Lend-lease clearly showed the US support—albeit unofficial—for the Allied cause. Initially, the policy sought to increase US aid to Great Britain, but over time, it expanded to give considerable economic and military aid to other Allied nations, particularly the Soviet Union and China. In the short term, lend-lease aided both the recipients of US aid and the United States itself. The increased demand for war matériel created by the implementation of lend-lease provided a boost for US industries and began to shift the economy from the weak years of the Great Depression into the boom of World War II. The construction of “liberty ships” and other goods intended for export helped prepare the US economy to produce the goods it would need after entering the conflict in 1941.

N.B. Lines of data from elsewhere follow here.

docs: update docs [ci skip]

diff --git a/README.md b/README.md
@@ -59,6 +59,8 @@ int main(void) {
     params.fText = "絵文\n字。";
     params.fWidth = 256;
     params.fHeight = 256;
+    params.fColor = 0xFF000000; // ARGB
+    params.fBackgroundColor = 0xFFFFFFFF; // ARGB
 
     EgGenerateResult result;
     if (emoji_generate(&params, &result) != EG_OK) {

President Harry S. Truman, Roosevelt's successor, abolished lend-lease in August 1945, a few months after the end of hostilities in Europe. The Allied economies of Europe remained in tatters, however, and the decision elicited criticism from British leaders who saw the aid as vital to the postwar recovery. Despite its relatively short duration, lend-lease helped set the stage for the emergence of the United States as a superpower in the postwar era and reinvigorated public support for intervention as a tool to promote US security. In both intent and practice, therefore, lend-lease rejected the early twentieth-century policy of isolationism and announced the US belief that its own national interests were bound up with those of its global partners, a notion that informed later policies from the Truman Doctrine to the War on Terror.

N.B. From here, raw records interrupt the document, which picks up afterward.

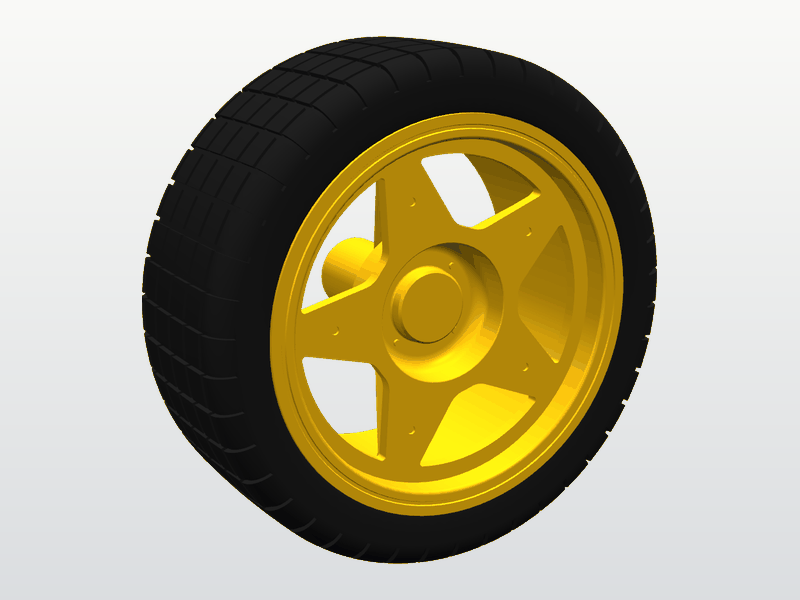
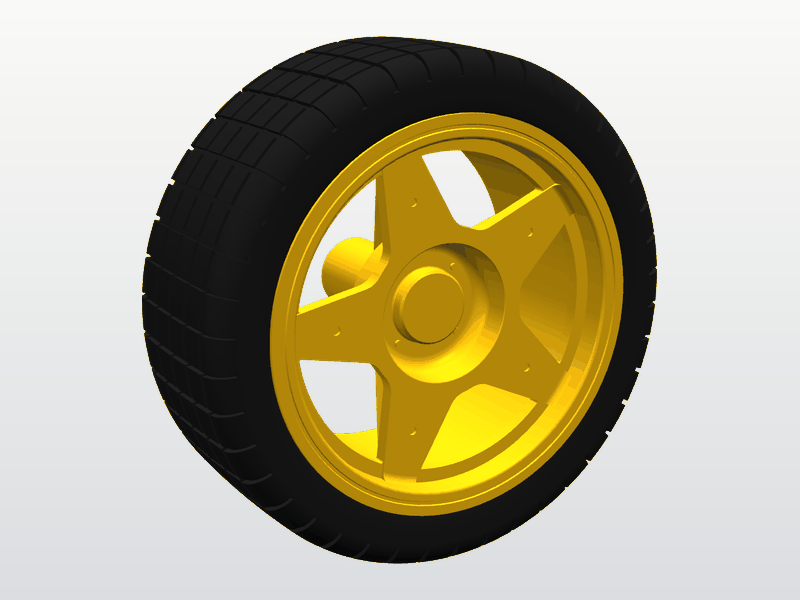
Wheel: provenance, README row and pictures for the measured rim
The provenance page describes the rim as the generator builds it: the
flanges' and ridges' measured tops, the ridges' rounded top edges that
make the widths add up to the rim's 25.00 mm, the lip standing 1.8 mm
inward, and the spokes that run over the lip to the barrel's inside.
The page says which of these are measured and which are estimates, and
lists the measurements that would settle the open ones.

The README row has the mesh's 70,456 triangles and file sizes, and the
wheel's picture and the overview are rendered from the new meshes.

diff --git a/provenance/tt_motor_wheel_65mm.md b/provenance/tt_motor_wheel_65mm.md
@@ -10,9 +10,9 @@ Generator: [`generators/tt_motor_wheel_65mm.py`](../generators/tt_motor_wheel_65
 
 `tt_motor_wheel_65mm`: one mesh with two sub-parts, `rim` (material `rim`, yellow) and `tyre` (material `tyre`, black). Each is a closed solid, and they don't intersect. The STL file is closed and consistently oriented: two closed shells, with a modelling clearance of 0.02 mm where the tyre sits on the rim.
 
-- **Barrel:** 25.00 mm wide, with a flange at each end (Ø51.22 mm), four grooves and three ridges between them (groove bottoms Ø47.91 mm, ridges Ø50.9 mm), and seven axial ribs across the two middle grooves. From the outer flange towards the motor side: a rectangular groove 3.9 mm wide, a groove 5.8 mm wide at the top and 4.1 mm at the bottom with two sloped walls, a groove 4.8 mm wide at the top and 3.9 mm at the bottom whose wall on the outer-face side is vertical, and a rectangular groove 3.9 mm wide. The flanges' outer corners are sharp, their inner corners round.
-- **Outer face:** the outer flange's face is flat and 3.2 mm high, with a fine groove 0.6 mm wide, 1.3 mm from each edge. Inside the flange the barrel is Ø44.82 mm and plain for 3.5 mm. Then a lip 1.7 mm wide stands inward to Ø40.5 mm. Behind the lip the barrel is Ø45.1 mm to the motor-side end.
-- **Spokes and hub:** the lip, five spokes and the hub's flat face are one plate, 1.7 mm thick, its face 3.5 mm behind the outer flange face. The spokes are flat and symmetric about a radial centre line. They taper from 8.9 mm near the hub to 5.35 mm at their narrowest, just before their sides curve into the lip. Curved blends widen them at both ends, and each has a round mark. In the centre a bowl is recessed into the face, its edge in that face (Ø17.9 mm). Its wall runs almost straight down to the depth of the boss's top (Ø17.62 mm there), then rounds into a flat floor (Ø13.8 mm) with four small pins, 5.0 mm below the face. The boss (Ø9.69 mm) stands on the floor, its top 3.0 mm below the face. Behind the face the bowl's outside (Ø20.64 mm) shows through the windows. Behind each spoke are a narrow web and a fin up the hub tube.
+- **Barrel:** 25.00 mm wide, with a flange at each end (Ø51.22 mm), four grooves and three ridges between them (groove bottoms Ø47.91 mm, ridges Ø50.9 mm), and seven axial ribs across the two middle grooves. The flanges' flat tops are 1.42 mm (outer) and 1.58 mm (motor side) wide, each ridge's flat top 0.88 mm. From the outer flange towards the motor side, measured between the walls: a rectangular groove 3.9 mm wide, a groove 5.8 mm wide at the top and 4.1 mm at the bottom with two sloped walls, a groove 4.8 mm wide at the top and 3.9 mm at the bottom whose wall on the outer-face side is vertical, and a rectangular groove 3.9 mm wide. The ridges' top edges are rounded by 0.16 mm, and their flat tops start 5.48, 12.48 and 18.48 mm from the outer face. The flanges' outer corners are sharp, their inner corners round.
+- **Outer face:** the outer flange's face is flat and 3.2 mm high, with a fine groove 0.6 mm wide, 1.3 mm from each edge. Inside the flange the barrel is Ø44.82 mm and plain for 3.5 mm. Then a lip 1.7 mm wide stands 1.8 mm inward, to Ø41.22 mm. Behind the lip the barrel is Ø45.1 mm to the motor-side end.
+- **Spokes and hub:** five flat spokes run from the hub's flat face over the lip to the barrel's inside. Their face lies 3.2 mm behind the outer flange face, 0.3 mm in front of the lip, and each tip rises to the barrel's inside with a round of 1.0 mm. The spokes and the hub's face are one plate 2.0 mm thick, its back level with the lip's back. The spokes are symmetric about a radial centre line. Their straight sides taper from 8.9 mm near the hub to 5.6 mm where they cross the lip's inner edge and 4.8 mm at the barrel. Curved blends widen them into the hub's face, the windows' corners at the lip are round, and each spoke has a round mark. In the centre a bowl is recessed into the face, its edge in that face (Ø17.9 mm). Its wall runs almost straight down to the depth of the boss's top (Ø17.62 mm there), then rounds into a flat floor (Ø13.8 mm) with four small pins, 5.0 mm below the face. The boss (Ø9.69 mm) stands on the floor, its top 3.0 mm below the face. Behind the face the bowl's outside (Ø20.64 mm) shows through the windows. Behind each spoke are a narrow web and a fin up the hub tube.
 - **Motor side:** the hub tube (Ø9.95 mm) on a collar (Ø15.27 mm), the double-D bore (Ø5.44 mm across the round sides), the tube standing 3.42 mm past the flange.
 - **Tyre:** Ø66.6 mm, a hollow section like a car tyre's. The beads at its inner diameter (Ø49.4 mm) sit inside the rim, each in the groove next to a flange, held there because the bead is smaller than the flange and the ridge. The bead lip, where the bead touches the rim, is 0.74 mm thick. The sidewalls rise over the flanges and are widest halfway up (Ø59.2 mm), flush with the flanges' faces, 25.00 mm across. The crown is a little narrower and slightly crowned. Inside, an arched channel spans the barrel's three ridges: its ceiling lies 5.8 mm below the tread in the middle and 7.5 mm near the beads (the wall readings, their places across the tyre assumed). Six block columns and 42 rows of nearly square blocks.
 
@@ -28,12 +28,12 @@ The tyre's radius is 33.3 mm. The axle lies one URDF wheel radius above `base_fo
 
 | What | Source |
 |---|---|
-| Rim and tyre dimensions (the parameters marked pNN in the generator) | Caliper measurements of a wheel with the tyre taken off the rim, photos p01–p41, taken by the project (not published). Flange Ø51.22 (p01, p41: 51.25), groove bottoms Ø47.91 (p02), barrel wall with flange 3.06 at the motor-side end (p28), flange to flange 25.00 (p40), rim length 28.42 (p33), the bowl's outside behind the face Ø20.64 (p24) and its inside Ø17.62 at the boss's top (p21), boss Ø9.69 (p23), spoke width 5.35 at its tip (p25), the spoke's back 3.47 (p18, p19), fin 1.51 (p31), hub tube Ø9.97 and Ø9.92 (p29, p30), collar Ø15.27 (p15), bore Ø5.44 across the round sides (p14), tread to the tyre's inside 5.77, 6.88 and 7.46 (p04–p06), bead to tread 8.38 and 8.82 (p07, p08), the bead lip's thickness where it touches the rim 0.74 (p03) |
-| The barrel's grooves, the outer flange's face, the barrel's inside and the hub's depths (the parameters marked "measured" in the generator) | Caliper measurements of the same wheel, taken by the project without photos. The four grooves' widths at their tops and bottoms and their wall shapes. The face's 3.2 mm, with the fine groove 1.3 mm from each edge. 3.5 mm from the outer face to the lip and the lip's 1.7 mm. Sharp outer and round inner corners on both flanges. The bowl's floor 5.0 mm and the boss's top 3.0 mm below the spokes' face |
+| Rim and tyre dimensions (the parameters marked pNN in the generator) | Caliper measurements of a wheel with the tyre taken off the rim, photos p01–p41, taken by the project (not published). Flange Ø51.22 (p01, p41: 51.25), groove bottoms Ø47.91 (p02), barrel wall with flange 3.06 at the motor-side end (p28), flange to flange 25.00 (p40), rim length 28.42 (p33), the bowl's outside behind the face Ø20.64 (p24) and its inside Ø17.62 at the boss's top (p21), boss Ø9.69 (p23), spoke width 5.35 near its tip (p25), the spoke's back 3.47 (p18, p19), fin 1.51 (p31), hub tube Ø9.97 and Ø9.92 (p29, p30), collar Ø15.27 (p15), bore Ø5.44 across the round sides (p14), tread to the tyre's inside 5.77, 6.88 and 7.46 (p04–p06), bead to tread 8.38 and 8.82 (p07, p08), the bead lip's thickness where it touches the rim 0.74 (p03) |
+| The barrel's grooves, the outer flange's face, the barrel's inside and the hub's depths (the parameters marked "measured" in the generator) | Caliper measurements of the same wheel, taken by the project without photos. The four grooves' widths at their tops and bottoms and their wall shapes. The flanges' flat tops (1.4 to 1.45 and 1.55 to 1.6 mm), the ridges' flat tops (0.88 to 1.0 mm) and where they start from the outer face (5.5, 12.4 and about 18.5 mm). The face's 3.2 mm, with the fine groove 1.3 mm from each edge. 3.5 mm from the outer face to the lip, the lip's 1.7 mm, and the 1.8 mm it stands inward. The spokes' face about 3.2 mm behind the outer flange face, the round of about 1 mm at each spoke's tip, and the spoke's narrowest width before the lip, 5.6 mm. Sharp outer and round inner corners on both flanges. The bowl's floor 5.0 mm and the boss's top 3.0 mm below the spokes' face |
 | The tyre's section: hollow like a car tyre's, the beads narrower and inside the rim between the flanges, the sidewalls widest halfway up and flush with the flanges, the crown a little narrower | The project's description of the real tyre, with photos p03–p09 |
-| The flanges' top widths (1.8 and 2.2 mm), the ridges' diameter and the ribs | The silhouette of side photo p37, scaled with the 25.00 mm flange to flange. The three ridges' tops (0.87 mm each) share what the grooves and the flanges leave of the width |
-| The outer face's radii: the lip's inner edge Ø40.5 mm, the spokes' width near the hub (8.9 mm at r 13.2 mm) and their symmetry, the hub's flat face Ø22.4 mm, the bowl's edge Ø17.9 and floor Ø13.8 mm, four pins on the floor at r 6.15 mm, the spokes' marks at r 15.5 mm | Face-on photo p41, scaled with its own 51.25 mm reading. The lip's inner edge also on photo p25 |
-| The lip, the spokes and the hub's face as one plate, the spokes' sides curving into the lip | A close photo across the outer face, taken by the project (not published) |
+| The ridges' diameter and the ribs | The silhouette of side photo p37, scaled with the 25.00 mm flange to flange |
+| The outer face's radii: the spokes' width near the hub (8.9 mm at r 13.2 mm) and their symmetry, the hub's flat face Ø22.4 mm, the bowl's edge Ø17.9 and floor Ø13.8 mm, four pins on the floor at r 6.15 mm, the spokes' marks at r 15.5 mm | Face-on photo p41, scaled with its own 51.25 mm reading |
+| The spokes and the hub's face as one flat surface that reaches the barrel's inside, the windows' round corners at the lip | A close photo across the outer face, taken by the project (not published) |
 | Shapes not measured: the tread | Video frames of DiffBot's wheel, taken by the project (not published). The photo of Remo on ros-mobile-robots.com: [remo_front_side.jpg](https://ros-mobile-robots.com/resources/remo/remo_front_side.jpg) |
 | Tyre outer diameter 66.6 mm | Measured on DiffBot: 66.3 and 66.8 mm, in DiffBot's [`front_wheel.yaml`](https://github.com/ros-mobile-robots/diffbot/blob/noetic-devel/diffbot_description/config/diffbot/front_wheel.yaml) |
 | Bore flats 3.66 mm (not measured) | Product listings: [X2 Robotics, "Rubber Tire Wheel (Yellow 65mm)"](https://x2robotics.ca/wheels/rubber-tire-wheel-yellow-65mm) ("Hole Width Axis: 3.66 mm", "Long Shaft Hole: 5.3 mm") and [VXB](https://vxb.com/products/four-pack-68mm-tt-motor-hub-replacement-diy-kit-fo) ("hole 3.66mm × 5.3mm") |
@@ -42,24 +42,26 @@ The tyre's radius is 33.3 mm. The axle lies one URDF wheel radius above `base_fo
 
 ## Simplified or estimated
 
-- Estimated from photos: how far the lip stands inward (2.16 mm, to Ø40.5 mm), the flanges' top widths, the spokes' width near the hub, the radii where the spokes' sides curve into the lip (0.5 mm) and into the hub's face (3.0 mm), the round inner corners (0.5 mm) and the fine groove's depth (0.2 mm).
-- The spokes' face lies level with the lip's front, and the plate is as thick as the lip is wide. The photos show the two as one surface. A step of a few tenths of a millimetre between them can't be ruled out.
-- The spokes are 5.35 mm wide at their narrowest, just before their sides curve into the lip. Where along the spoke's tip this width was measured isn't recorded. The face-on photo shows about 6.2 mm at that place. So the model's taper is steeper than the photo's: 7.5 mm at r 15.6 mm and 5.6 mm at r 19 mm, where the photo shows 7.6 and 6.2 mm.
+- Estimated from photos: the spokes' width near the hub, the radii of the windows' corners at the lip (0.3 mm) and at the hub's face (3.0 mm), the flanges' round inner corners (0.5 mm) and the fine groove's depth (0.2 mm).
+- The measured flange tops, ridge tops and groove widths add up to 24.04 mm, 0.96 mm less than the rim's 25.00 mm. The model keeps all of them and rounds each of the ridges' six top edges by 0.16 mm, so a groove is wider between the flat tops than between its walls. The ridges' flat tops then start 5.48, 12.48 and 18.48 mm from the outer face, where 5.5, 12.4 and about 18.5 mm were measured. Whether the real edges are rounded isn't measured.
+- The spokes' face is taken as 3.2 mm behind the outer flange face, 0.3 mm in front of the lip. The measurement can also be read as 3.2 mm from the lip to the spokes' face, which would put that face 0.3 mm behind the outer flange face. The close photo shows the spokes' face and the lip as nearly one surface, which fits the first reading. The plate's back is level with the lip's back, so the plate is 2.0 mm thick: an estimate.
+- The spoke's narrowest width before the lip, 5.6 mm, is placed where the spoke crosses the lip's inner edge. The straight sides run on to the barrel, where the spoke is 4.8 mm wide. The 5.35 mm of photo p25 then lies at r 21.2 mm, between the lip's edge and the barrel. Between two windows at the lip's level the model reads 5.76 mm, because the windows' corners are round. The face-on photo shows 7.6, 7.0 and 6.2 mm at r 15.6, 17 and 19 mm, where the model has 7.8, 7.2 and 6.3 mm.
+- The four pins on the bowl's floor and the round mark on each spoke come from the face-on photo. Their sizes are estimates: the pins Ø0.9 mm and 0.4 mm high, the marks Ø1.1 mm, modelled as recesses 0.4 mm deep.
 - Behind the plate, these are estimates: the webs' depth (1.8 mm), the thickness of the bowl's floor (1.2 mm) and of the boss's closed top (0.8 mm), the collar's height (2.0 mm) and how far the fins reach up the hub tube.
 - The barrel's inside diameter behind the lip is measured at the motor-side end. The model keeps it constant up to the lip.
-- The tyre's width (flush with the flanges) follows the project's description, not a caliper reading. Estimated: the crown's width (18.6 mm) and drop (0.25 mm), the beads' width (1.8 mm), the channel's width (15.6 mm) and its half-elliptical arch, which takes the p04 reading as the middle and the p06 reading as near a bead (where each was taken isn't recorded), the pins' height, and the tread's groove width and depth (0.7 and 0.6 mm).
+- The tyre's width (flush with the flanges) follows the project's description, not a caliper reading. Estimated: the crown's width (18.6 mm) and drop (0.25 mm), the beads' width (1.8 mm), the channel's width (15.6 mm) and its half-elliptical arch, which takes the p04 reading as the middle and the p06 reading as near a bead (where each was taken isn't recorded), and the tread's groove width and depth (0.7 and 0.6 mm).
 - The tyre's sidewalls and shoulders are quarter ellipses. The real tyre's inside has thin rings that the model leaves out.
 - The motor-side collar is round. The real collar is scalloped between the fins.
-- The ridges, flanges and ribs have flat faces and sharp edges, except the flanges' inner corners.
+- The flanges, ridges and ribs have flat faces and sharp edges, except the flanges' inner corners and the ridges' top edges.
 
 ## Measurements that would improve the model
 
 With calipers:
 
 1. With the depth rod on the outer flange face: down to a spoke's face near its tip, and down to the lip between two spokes.
-2. How far the lip stands inward: one outside jaw through a window on the lip's inner edge, the other on the flange's outer rim.
-3. A spoke's width at its narrowest, just before the lip, and at two more places along the spoke. Its thickness, with one jaw on its face and one on its back.
-4. The flanges' top widths along the axle, and one ridge's top.
+2. Whether the three ridges' top edges are rounded, and one groove's width right at the top and halfway down.
+3. A spoke's width where it crosses the lip's inner edge, at the barrel's inside, and at two more places along the spoke. Its thickness, with one jaw on its face and one on its back.
+4. The pins in the bowl: how many, their diameter and height, and their distance from the boss. The marks on the spokes: their diameter, whether they go through the spoke, and their distance from the spoke's tip.
 5. The tyre on the rim: its width at the sidewalls' widest point and over the tread, and the step from each flange's face to the sidewall (0 if flush).
 6. The tyre off the rim: the wall from the tread's top to the tyre's inside, in the middle of the tread and 7 mm to each side of it.
 7. The tread's groove depth, at a groove between two blocks.

diff --git a/README.md b/README.md
@@ -19,7 +19,7 @@ These are display models for visualisation in RViz, Gazebo and web viewers. They
 | [Teensy 4.0 with two 14-pin headers](provenance/teensy_4_0.md) | <img src="docs/images/teensy_4_0.png" width="200" alt="Teensy 4.0"> | `teensy_4_0/teensy_4_0` | Remo | 25,520 | 1,276 / 1,654 / 899 kB |
 | [400-point solderless breadboard](provenance/breadboard_400_point.md) | <img src="docs/images/breadboard_400_point.png" width="200" alt="Breadboard"> | `breadboard_400_point/breadboard_400_point` | Remo | 6,768 | 338 / 428 / 290 kB |
 | [Raspberry Pi Camera Module v2](provenance/raspberry_pi_camera_v2.md) | <img src="docs/images/raspberry_pi_camera_v2.png" width="200" alt="Camera Module v2"> | `raspberry_pi_camera_v2/raspberry_pi_camera_v2` | Remo | 2,976 | 149 / 209 / 116 kB |
-| [Wheel 65 mm for TT gear motors](provenance/tt_motor_wheel_65mm.md) | <img src="docs/images/tt_motor_wheel_65mm.png" width="200" alt="Wheel"> | `tt_motor_wheel_65mm/tt_motor_wheel_65mm` | DiffBot, Remo | 58,888 | 2,944 / 3,436 / 1,460 kB |
+| [Wheel 65 mm for TT gear motors](provenance/tt_motor_wheel_65mm.md) | <img src="docs/images/tt_motor_wheel_65mm.png" width="200" alt="Wheel"> | `tt_motor_wheel_65mm/tt_motor_wheel_65mm` | DiffBot, Remo | 70,456 | 3,523 / 4,046 / 1,699 kB |
 
 Each mesh comes in three files in `meshes/<part>/`, all in metres:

Bibliography and Additional Reading
  • “American Isolationism in the 1930s.” Milestones. US Dept. of State Office of the Hist., 2013. Web. 6 Oct. 2014.
  • Berinksey, Adam. In Time of War: Understanding American Public Opinion from World War II to Iraq. Chicago: U of Chicago P, 2009. Print.
  • Capet, Antoine. “Lend-Lease Act.” Britain and the Americas: Culture, Politics, and History—A Multidisciplinary Encyclopedia. Ed. Will Kaufman and Heidi Slettedahl Macpherson. Vol. 1. Santa Barbara: ABC-CLIO, 2005. Print.
  • Zheng, Guoqiang. “Lend-Lease Act (1941).” The American Economy: A Historical Encyclopedia. Rev. ed. Vol. 1. Santa Barbara: ABC-CLIO, 2011. Print.
Categories: History Content